Patients received a first lung transplant (26 single LTx; 112 bilateral LTx) for an initial diagnosis of cystic fibrosis (43%), emphysema (25%), pulmonary fibrosis (20%), or another diagnosis (12%). The mean age at transplant procedure was 39.3 (13.3) years. The mean follow-up time was 37.2 months (CI: 10.8–63.2 months). HLA-A, HLA-B, HLA-DR, and HLA-DQ mismatching between donor and recipient were 56%, 82%, 68%, and 53%, respectively. De novo post-LTx DSA were detected in 51 recipients (38%) using Luminex single-antigen flow beads. Forty-two, 26, 11, and 11 post-LTx DSA were detected at Month 1, M3, M12, and M24, respectively [3].

2.2. Posttransplant Clinical Management
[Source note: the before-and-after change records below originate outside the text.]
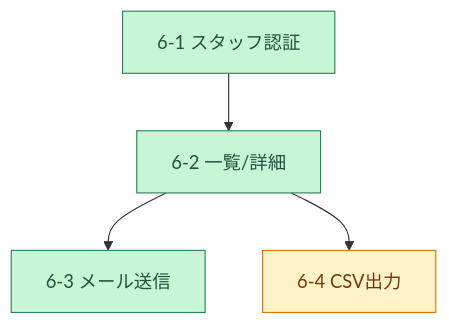
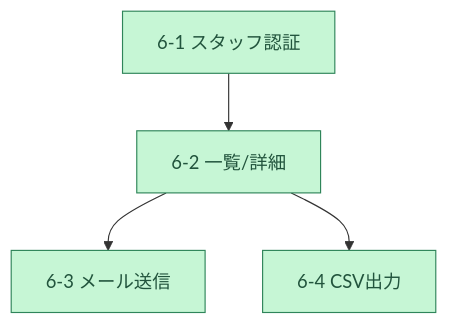
The eighth of 8 diagrams in tasks.md (m-uesaka/regional-quiz-entry-form), drawn with Mermaid before and after one commit. The commit also changed other lines of this file and 16 other files, not shown here.

````diff
--- a/tasks.md
+++ b/tasks.md
@@ -164,9 +163,8 @@
 ```mermaid
 graph TD
   T61["6-1 スタッフ認証"]:::done --> T62["6-2 一覧/詳細"]:::done
   T62 --> T63["6-3 メール送信"]:::done
-  T62 --> T64["6-4 CSV出力"]:::next
+  T62 --> T64["6-4 CSV出力"]:::done
 
   classDef done fill:#c6f6d5,stroke:#2f855a,color:#22543d;
-  classDef next fill:#fef3c7,stroke:#d97706,color:#78350f;
 ```
````
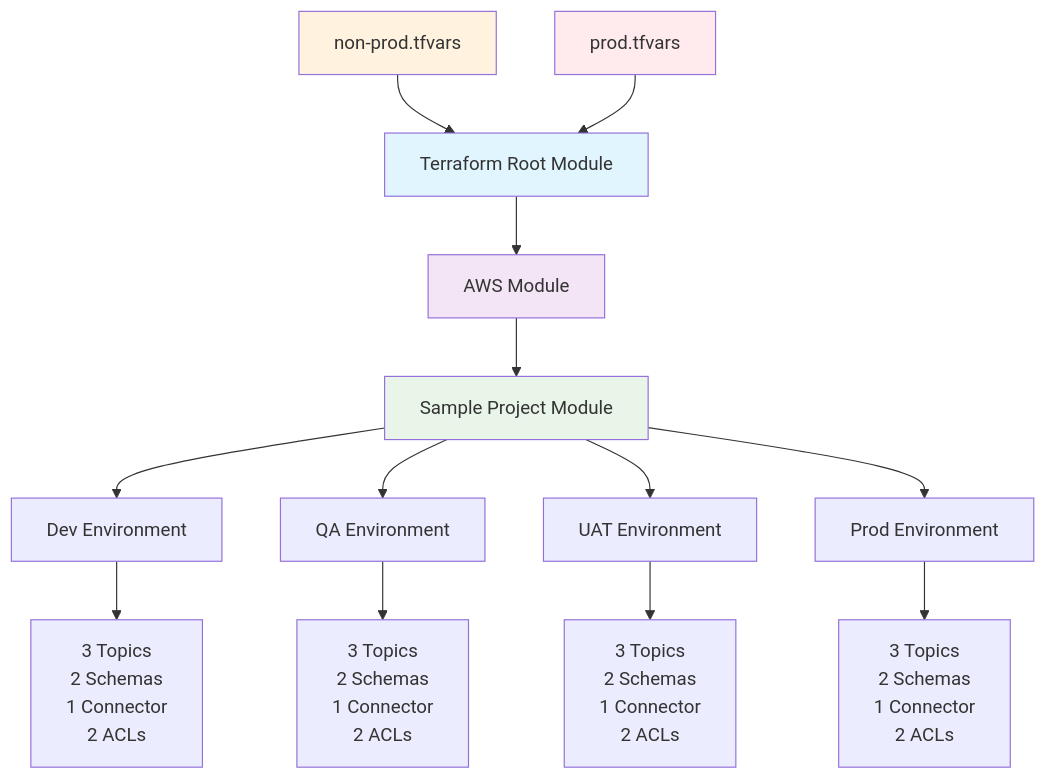
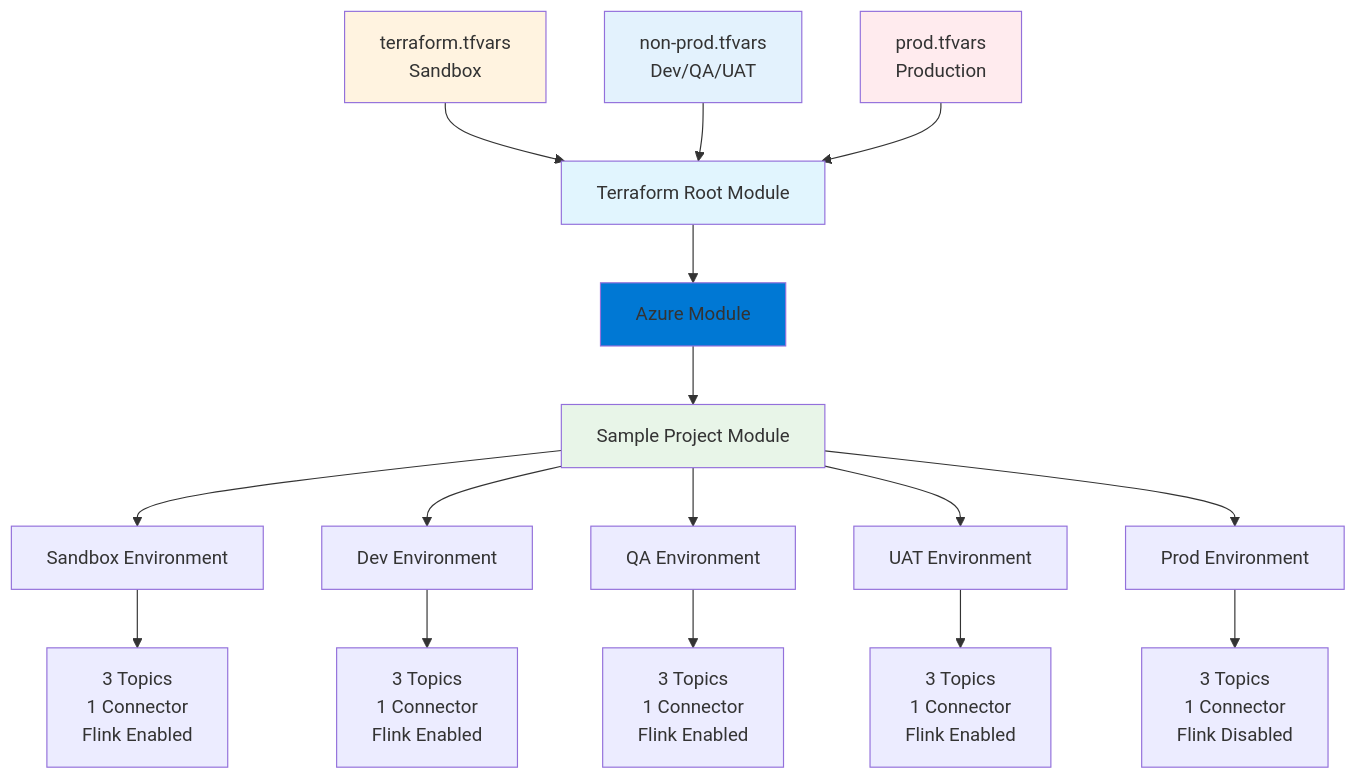
One commit to aakashchhabra1989/confluent-resource-manager-azure changed the second of 10 diagrams in architecture/ARCHITECTURE_DIAGRAMS.md. Above: the diagram before and after it, drawn with Mermaid. The commit also changed other lines of this file and 4 other files, not shown here.

Commit message:
docs and architecture updated

````diff
--- a/architecture/ARCHITECTURE_DIAGRAMS.md
+++ b/architecture/ARCHITECTURE_DIAGRAMS.md
@@ -7,24 +59,28 @@
 ```mermaid
 flowchart TD
-    A[Terraform Root Module] --> B[AWS Module]
+    A[Terraform Root Module] --> B[Azure Module]
     B --> C[Sample Project Module]
     
-    D[non-prod.tfvars] --> A
-    E[prod.tfvars] --> A
+    D[terraform.tfvars<br/>Sandbox] --> A
+    E[non-prod.tfvars<br/>Dev/QA/UAT] --> A
+    F[prod.tfvars<br/>Production] --> A
     
-    C --> F[Dev Environment]
-    C --> G[QA Environment] 
-    C --> H[UAT Environment]
-    C --> I[Prod Environment]
+    C --> G[Sandbox Environment]
+    C --> H[Dev Environment]
+    C --> I[QA Environment] 
+    C --> J[UAT Environment]
+    C --> K[Prod Environment]
     
-    F --> J[3 Topics<br/>2 Schemas<br/>1 Connector<br/>2 ACLs]
-    G --> K[3 Topics<br/>2 Schemas<br/>1 Connector<br/>2 ACLs]
-    H --> L[3 Topics<br/>2 Schemas<br/>1 Connector<br/>2 ACLs]
-    I --> M[3 Topics<br/>2 Schemas<br/>1 Connector<br/>2 ACLs]
+    G --> L[3 Topics<br/>1 Connector<br/>Flink Enabled]
+    H --> M[3 Topics<br/>1 Connector<br/>Flink Enabled]
+    I --> N[3 Topics<br/>1 Connector<br/>Flink Enabled]
+    J --> O[3 Topics<br/>1 Connector<br/>Flink Enabled]
+    K --> P[3 Topics<br/>1 Connector<br/>Flink Disabled]
     
     style A fill:#e1f5fe
-    style B fill:#f3e5f5
+    style B fill:#0078d4
     style C fill:#e8f5e8
     style D fill:#fff3e0
-    style E fill:#ffebee
+    style E fill:#e3f2fd
+    style F fill:#ffebee
 ```
````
Immunosuppression and prophylaxis: all recipients received a similar standardized immunosuppressive regimen in accordance with our institutional protocols. Induction therapy consisted of intravenous administration of rabbit anti-thymocyte globulins (Pasteur Merieux, Lyon, France) given for the first 3 postoperative days (except when daily lymphocyte count was below 200/mm3 and when there were cytomegalovirus (CMV) and/or EBV mismatches, i.e., seronegative recipient and seropositive donor). A high dose of methylprednisolone was additionally administered (6 mg/kg/d Day 1, 2 mg/kg/d Day 2 and Day 3, and 1 mg/kg/d thereafter). The standard triple maintenance immunosuppressive regimen consisted of cyclosporin (adjusted to maintain whole blood trough levels varying between 200 and 250 ng/mL) or tacrolimus after 2003 (adjusted to maintain whole blood trough levels varying between 8 and 12 ng/mL), azathioprine (1 mg/kg/d) or mycophenolate mofetil after 2003 in 5 patients (adjusted to a white blood cell count above 4000 mm3), and steroids (prednisone) tapered to 0.25 mg/kg/d over the first 3 months and stopped if possible around 12 months after surgery.

Episodes of acute cellular allograft rejection were treated with intravenous methylprednisolone (5 mg/kg/d for 3 consecutive days) and then rapidly reduced. All CMV-positive recipients were treated with IV ganciclovir switched to oral valganciclovir as soon as possible for prophylaxis over the first 15 days after transplantation. All CMV-mismatched recipients (seronegative recipient and seropositive donor) were treated with IV ganciclovir or oral valganciclovir when available for prophylaxis for the first 3 postoperative months. CMV-negative recipients who received a graft from a negative donor did not receive antiviral prophylaxis. All recipients were screened weekly for CMV infection with a polymerase chain reaction assay and pp65 antigenemia for the first 12 weeks, monthly thereafter, and when clinically indicated.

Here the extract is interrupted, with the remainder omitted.